Nearly 60 years ago, a forced laborer in a Hungarian brick factory hatched a far-fetched plan to escape.
Prosecutors have made it clear that the evidence in the case against Dzokhar Tsarnaev will include the photographs and dramatic video evidence of his role in the Boston Marathon bombings.
“The video evidence seems pretty conclusive. You don’t need any intention beyond the intent to plant the bombs.”
The 11-page criminal complaint against Tsarnaev includes a complete analysis of images showing the suspect clearly placing a backpack moments before a second bomb exploded at the exact spot.
In addition, reports now say that Tsarnaev admitted that he and his brother had a role in the bombings, and said that his brother’s desire to protect Islam from attack was the motive.
In the face of such strong evidence and statements Tsarnaev has made to investigators about his role in the bombings, can Tsarnaev’s attorneys mount a credible defense?
Lawyer Alan Dershowitz, who has defended several high-profile clients, calls it an “open/shut case.”
“The video evidence seems pretty conclusive.
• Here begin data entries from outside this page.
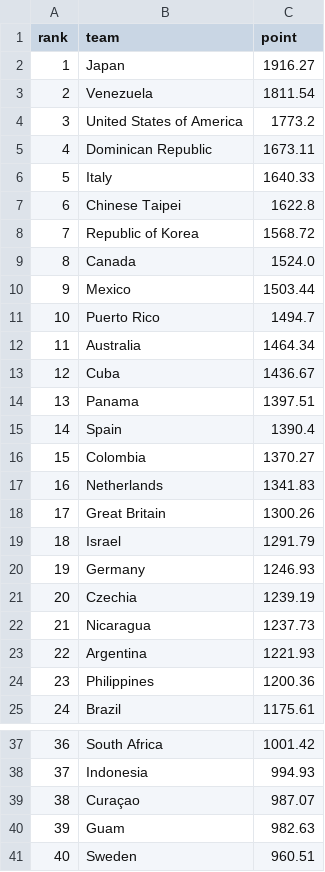
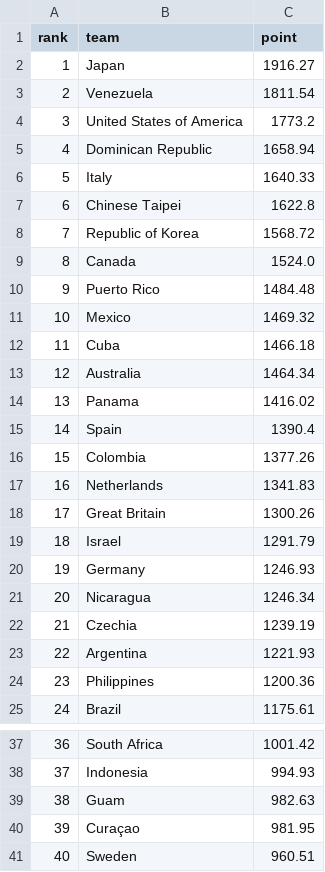
Before and after one commit to cafei-n/baseball_world, a CSV file: data/ranking.csv, drawn as a sheet; only a part is shown, gaps mark what is left out.

```diff
--- a/data/ranking.csv
+++ b/data/ranking.csv
@@ -4,3 +4,3 @@
 3,United States of America,1773.2
-4,Dominican Republic,1673.11
+4,Dominican Republic,1658.94
 5,Italy,1640.33
@@ -9,9 +9,9 @@
 8,Canada,1524.0
-9,Mexico,1503.44
-10,Puerto Rico,1494.7
-11,Australia,1464.34
-12,Cuba,1436.67
-13,Panama,1397.51
+9,Puerto Rico,1484.48
+10,Mexico,1469.32
+11,Cuba,1466.18
+12,Australia,1464.34
+13,Panama,1416.02
 14,Spain,1390.4
-15,Colombia,1370.27
+15,Colombia,1377.26
 16,Netherlands,1341.83
@@ -20,4 +20,4 @@
 19,Germany,1246.93
-20,Czechia,1239.19
-21,Nicaragua,1237.73
+20,Nicaragua,1246.34
+21,Czechia,1239.19
 22,Argentina,1221.93
@@ -38,4 +38,4 @@
 37,Indonesia,994.93
-38,Curaçao,987.07
-39,Guam,982.63
+38,Guam,982.63
+39,Curaçao,981.95
 40,Sweden,960.51
```
Also changed, not shown: data/ranking_history.csv, data/scraped_events.csv, 15 other files.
You don’t need any intention beyond the intent to plant the bombs,” Dershowitz told Here & Now’s Robin Young. “They didn’t indict him as a terrorist, which would require intent to intimidate or terrorize.”
Dershowitz said he would not be surprised to hear a “my brother made me do it” defense, along with an offer of cooperation, in an effort to avoid the death penalty.
The likelihood of Tsarnaev receiving a plea deal would depend on what information he has to share, Dershowitz said.
“It depends on whether he has information about his brother’s trip to Russia, whether he met with Chechens, whether he can tell them what websites they follow, if they became kind of homegrown self-determined terrorists, who they listened to — anything like that might be tradeable for life,” Dershowitz said.
He noted though, that “there’s going to be a lot of pressure to impose the death penalty.”
From controversial new textbooks to a Maverick family reunion, here are stories from Jeremy Hobson's week in Houston and San Antonio.